### ABOUT THIS EXERCISE
Your answer must restate each entry below word for word, with no pictures in it.

___ DATASET ENTRIES ___

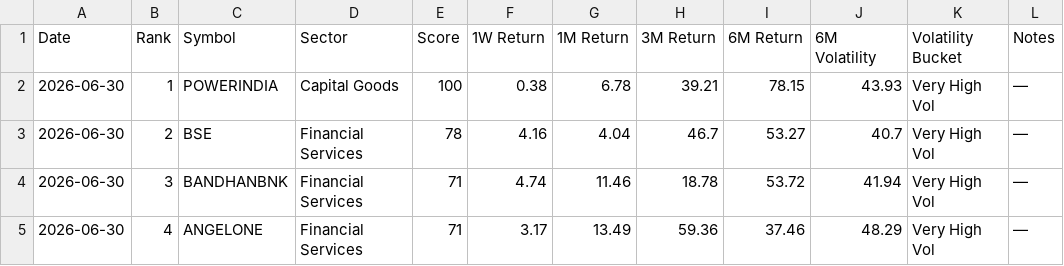
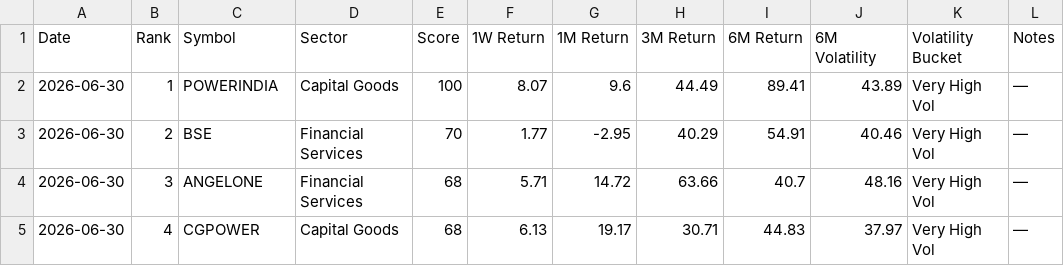
Before and after one commit to lightninbulls-stack/hanush-app, a CSV file: backend/data/momentum_latest.csv, drawn as a sheet; only a part is shown; the diff covers the shown part only.

```diff
--- a/backend/data/momentum_latest.csv
+++ b/backend/data/momentum_latest.csv
@@ -1,5 +1,5 @@
 Date,Rank,Symbol,Sector,Score,1W Return,1M Return,3M Return,6M Return,6M Volatility,Volatility Bucket,Notes
-2026-06-30,1,POWERINDIA,Capital Goods,100,0.38,6.78,39.21,78.15,43.93,Very High Vol,—
-2026-06-30,2,BSE,Financial Services,78,4.16,4.04,46.7,53.27,40.7,Very High Vol,—
-2026-06-30,3,BANDHANBNK,Financial Services,71,4.74,11.46,18.78,53.72,41.94,Very High Vol,—
-2026-06-30,4,ANGELONE,Financial Services,71,3.17,13.49,59.36,37.46,48.29,Very High Vol,—
+2026-06-30,1,POWERINDIA,Capital Goods,100,8.07,9.6,44.49,89.41,43.89,Very High Vol,—
+2026-06-30,2,BSE,Financial Services,70,1.77,-2.95,40.29,54.91,40.46,Very High Vol,—
+2026-06-30,3,ANGELONE,Financial Services,68,5.71,14.72,63.66,40.7,48.16,Very High Vol,—
+2026-06-30,4,CGPOWER,Capital Goods,68,6.13,19.17,30.71,44.83,37.97,Very High Vol,—
```
Also changed, not shown: 117 edited cells elsewhere in this file.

___

### YOUR SOLUTION
Before and after one commit to lightninbulls-stack/hanush-app, a CSV file: backend/data/momentum_latest.csv, drawn as a sheet; only a part is shown; the diff covers the shown part only.

```diff
--- a/backend/data/momentum_latest.csv
+++ b/backend/data/momentum_latest.csv
@@ -1,5 +1,5 @@
 Date,Rank,Symbol,Sector,Score,1W Return,1M Return,3M Return,6M Return,6M Volatility,Volatility Bucket,Notes
-2026-06-30,1,POWERINDIA,Capital Goods,100,0.38,6.78,39.21,78.15,43.93,Very High Vol,—
-2026-06-30,2,BSE,Financial Services,78,4.16,4.04,46.7,53.27,40.7,Very High Vol,—
-2026-06-30,3,BANDHANBNK,Financial Services,71,4.74,11.46,18.78,53.72,41.94,Very High Vol,—
-2026-06-30,4,ANGELONE,Financial Services,71,3.17,13.49,59.36,37.46,48.29,Very High Vol,—
+2026-06-30,1,POWERINDIA,Capital Goods,100,8.07,9.6,44.49,89.41,43.89,Very High Vol,—
+2026-06-30,2,BSE,Financial Services,70,1.77,-2.95,40.29,54.91,40.46,Very High Vol,—
+2026-06-30,3,ANGELONE,Financial Services,68,5.71,14.72,63.66,40.7,48.16,Very High Vol,—
+2026-06-30,4,CGPOWER,Capital Goods,68,6.13,19.17,30.71,44.83,37.97,Very High Vol,—
```
Also changed, not shown: 117 edited cells elsewhere in this file.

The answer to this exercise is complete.